Most of us who ever tried dieting and/or went to the gym at least once in their life must have heard about protein. We all know that protein is essential for those who want to build muscle mass. But what protein really is and what role does it have in our body? How much of it do we really need and why is it so important to make sure you get enough of this nutrient in your daily diet? If you would like to find out the answers to these questions, then I encourage you to check out this article.
Let us have a look at some facts that Claire, our resident sports nutritionist has prepared for us in the form of an information leaflet that is ready for you to take from the clinic, whenever you are around.
What is protein? What does it do?
Many will agree that protein is primarily the building blocks of a muscle. It is indeed what makes you stronger and more ‘shapely’. However, it is much more than that. Protein is essential not only to muscle but also to every tissue in your body. It can form enzymes, which are crucial to many metabolic reactions as well as several hormones which send signals throughout the body.
Moreover, it is also necessary for the production of neurotransmitters and antibodies. It helps replace worn-out cells, transports various substances throughout the body and helps in growth and repair. In other others, our bodies cannot function properly without it! We need it for optimal functioning, including good immune function, metabolism, satiety, weight management and performance.
Dietary proteins are organic molecules made up of amino acids – the building blocks of life. There are three types of amino acids:
- Essential, which the body cannot make and therefore must be consumed in food
- Non-essential, which the body makes for itself from other amino acids

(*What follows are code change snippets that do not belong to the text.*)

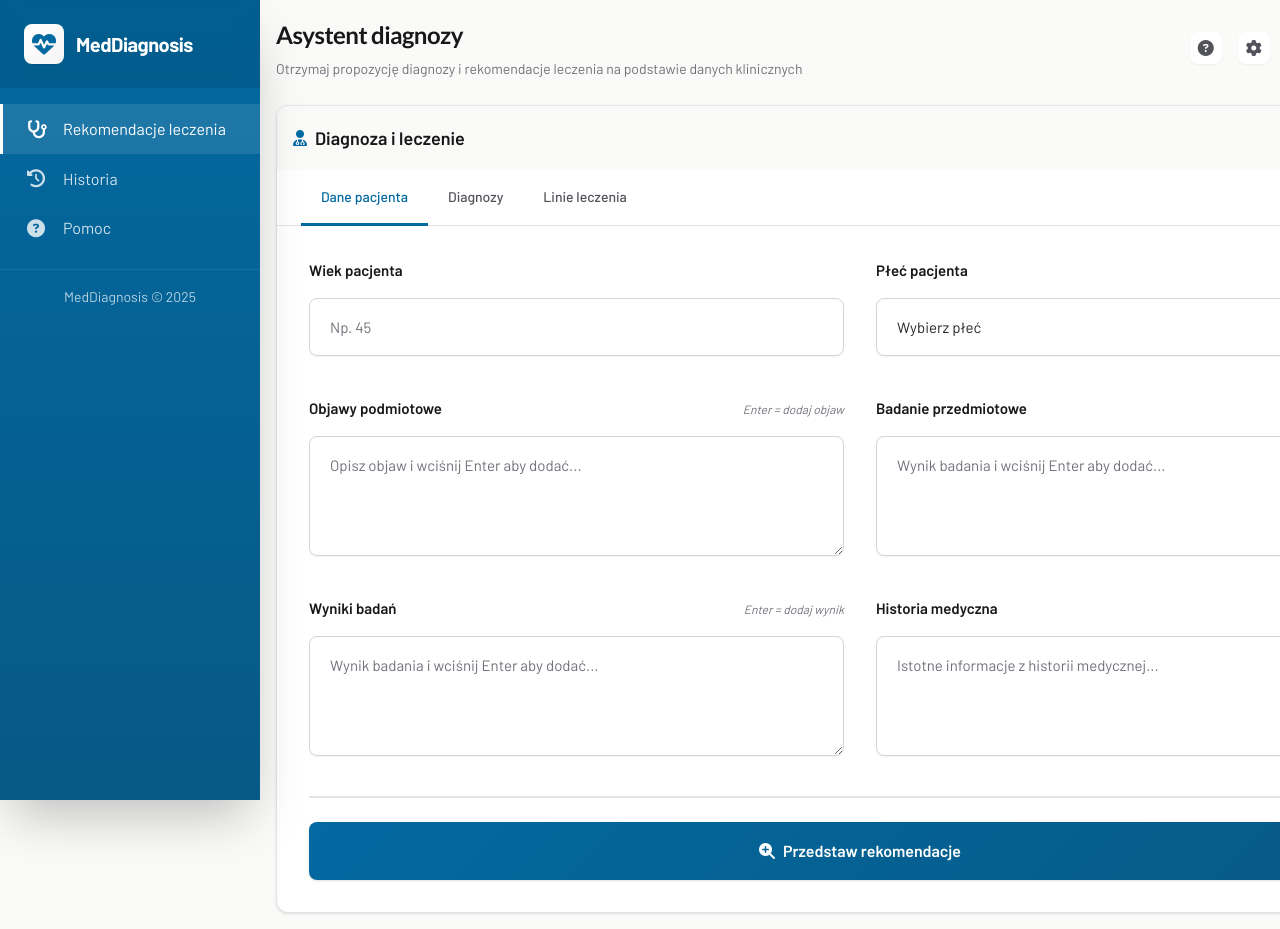
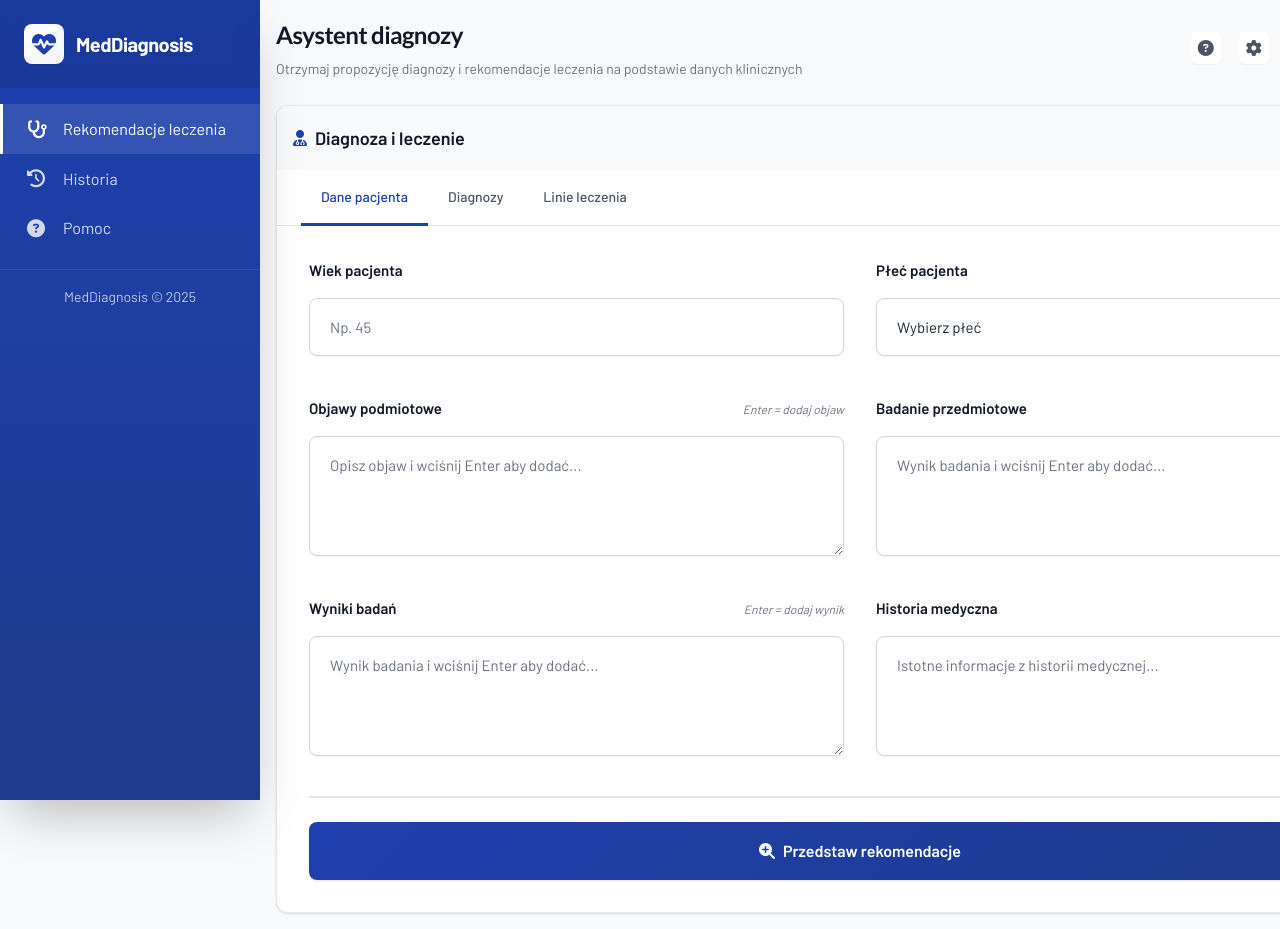
Before and after one commit to Solozzo25/MedicalVercelApp, a Next.js app: page / in a window 1280 px wide. Shown: the top 929 px of the page. Built offline with nearby package versions, Linux system fonts and the light colour scheme.

Commit message:
Update globals.css

```diff
--- a/src/styles/globals.css
+++ b/src/styles/globals.css
@@ -8,46 +8,46 @@
 
     /* === NOWA PALETA - MEDICAL PROFESSIONAL === */
     /* Primary - Professional Medical Blue */
-    --primary: #0369a1;           /* Zmienione z #3b82f6 */
-    --primary-dark: #075985;      /* Zmienione z #2563eb */
-    --primary-light: #0ea5e9;     /* Zmienione z #60a5fa */
-    --primary-50: #f0f9ff;        /* Nowe */
-    --primary-100: #e0f2fe;       /* Nowe */
-    --primary-200: #bae6fd;       /* Nowe */
-
-    /* Secondary - Professional Teal */
-    --secondary: #0d9488;         /* Zmienione z #10b981 */
-    --secondary-dark: #0f766e;    /* Nowe */
-    --secondary-light: #14b8a6;   /* Nowe */
-
-    /* Success - Subtle Medical Green */
-    --success: #059669;           /* Zmienione z #22c55e */
-    --success-dark: #047857;      /* Nowe */
-    --success-light: #10b981;     /* Nowe */
-    --success-50: #f0fdf4;        /* Nowe */
-    --success-100: #dcfce7;       /* Nowe */
-
-    /* Accent - Subtle Purple */
-    --accent: #7c3aed;            /* Zmienione z #8b5cf6 */
-    --accent-light: #a78bfa;
-
-    /* === WARM GRAYS - PROFESSIONAL === */
+	--primary: #1e40af;
+    --primary-dark: #1e3a8a;
+    --primary-light: #3b82f6;
+    --primary-50: #eff6ff;
+    --primary-100: #dbeafe;
+    --primary-200: #bfdbfe;
+
+   /* === SUCCESS - ŻYWY ZIELONY === */
+    --success: #16a34a;
+    --success-dark: #15803d;
+    --success-light: #22c55e;
+    --success-50: #f0fdf4;
+    --success-100: #dcfce7;
+
+    /* === SECONDARY - ENERGICZNY TEAL === */
+    --secondary: #0891b2;
+    --secondary-dark: #0e7490;
+    --secondary-light: #06b6d4;
+
+    /* === ACCENT - ŻYWY FIOLET === */
+    --accent: #7c3aed;
+    --accent-light: #a855f7;
+
+    /* === GRAYS - CIEPLEJSZE ALE KONTRASTOWE === */
     --white: #ffffff;
-    --gray-50: #fafaf9;          /* Zmienione z #f8fafc - cieplejszy */
-    --gray-100: #f4f4f5;         /* Zmienione z #f1f5f9 - cieplejszy */
-    --gray-200: #e4e4e7;         /* Zmienione z #e2e8f0 - cieplejszy */
-    --gray-300: #d4d4d8;         /* Zmienione z #cbd5e1 - cieplejszy */
-    --gray-400: #a1a1aa;         /* Zmienione z #94a3b8 - cieplejszy */
-    --gray-500: #71717a;         /* Zmienione z #64748b - cieplejszy */
-    --gray-600: #52525b;         /* Zmienione z #475569 - cieplejszy */
-    --gray-700: #3f3f46;         /* Zmienione z #334155 - cieplejszy */
-    --gray-800: #27272a;         /* Zmienione z #1e293b - cieplejszy */
-    --gray-900: #18181b;         /* Zmienione z #0f172a - cieplejszy */
-
-    /* === SEMANTIC COLORS === */
-    --warning: #d97706;          /* Zmienione z #eab308 - cieplejszy */
-    --error: #dc2626;            /* Zmienione z #ef4444 - mniej krzyczący */
-    --info: #0284c7;             /* Zmienione z #0ea5e9 - spójny z primary */
+    --gray-50: #f9fafb;
+    --gray-100: #f3f4f6;
+    --gray-200: #e5e7eb;
+    --gray-300: #d1d5db;
+    --gray-400: #9ca3af;
+    --gray-500: #6b7280;
+    --gray-600: #4b5563;
+    --gray-700: #374151;
+    --gray-800: #1f2937;
+    --gray-900: #111827;
+
+    /* === SEMANTIC - ŻYWSZE KOLORY === */
+    --warning: #f59e0b;
+    --error: #ef4444;
+    --info: #3b82f6;
 
     /* === SHADOWS - SUBTLE === */
     --shadow-xs: 0 1px 2px 0 rgb(0 0 0 / 0.05);
```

- Conditional, which only needs to be consumed during an illness or when under stress
Each gram of protein provides 4 kcal of energy.
How much do we really need?
Because our bodies can only store so much protein at one time, it is highly important that we continually replenish our protein stores throughout the day. But how much of it is enough and what are the best sources? General guidelines recommend 0.8 g of protein per kilogram of body weight per day in untrained, healthy adults. However, this amount is only to prevent protein deficiency and most people will benefit from slightly higher intakes, about 1.2 g of protein per kilo of body weight. For example, a 58 kilo person would consume 69.6 grams a day. For people doing high intensity training protein needs might even go up to 1.4 – 2.0 g/kg.
Men vs Women
It is also worth mentioning that women protein needs may vary from men’s and females should not be looked at as merely males adjusted for weight. Their nutritional needs and challenges apart from activity levels are also affected by hormonal factors and vary throughout their menstrual cycle. That is why coaches, personal trainers and parents should be aware of symptoms of low energy intakes which can not only result in injuries and decrease in performance but also affect immunological, reproductive and psychological health.
Best Sources of Protein
What happens if I don’t get enough?
Because protein is present in every single cell in our body, we need to make sure we consume enough in order to stay happy and healthy. It is especially important if you live an active lifestyle, do sports and train regularly. Low protein intake may lead to muscle loss and slower metabolism, low focus and concentration, higher risk of injury and bone fracture, fluid retention and last but not least, affect the health of nails, skin and hair.
Can increased protein intake slow down the ageing process?
As we get older we lose our muscle mass. We tend to become less physically able, frail and everyday tasks can become a challenge. However, science says that there are ways of delaying or slowing down this process and effectively avoiding frailty late in our lives.
Researchers from St Vincent’s University Hospital and Trinity College Dublin discovered that increased protein intake plus strength training can effectively counterbalance the natural body ageing process and significantly reduce your risk or frailty and disability later in life. It is, therefore, advised by the government that older adults, aged 65 and over, just as younger adults are, do weekly aerobic exercise combined with strength workouts that exercise all major muscle groups at least twice a week. What is more, we cannot forget that protein is a necessary dietary element that should be part of a balanced diet.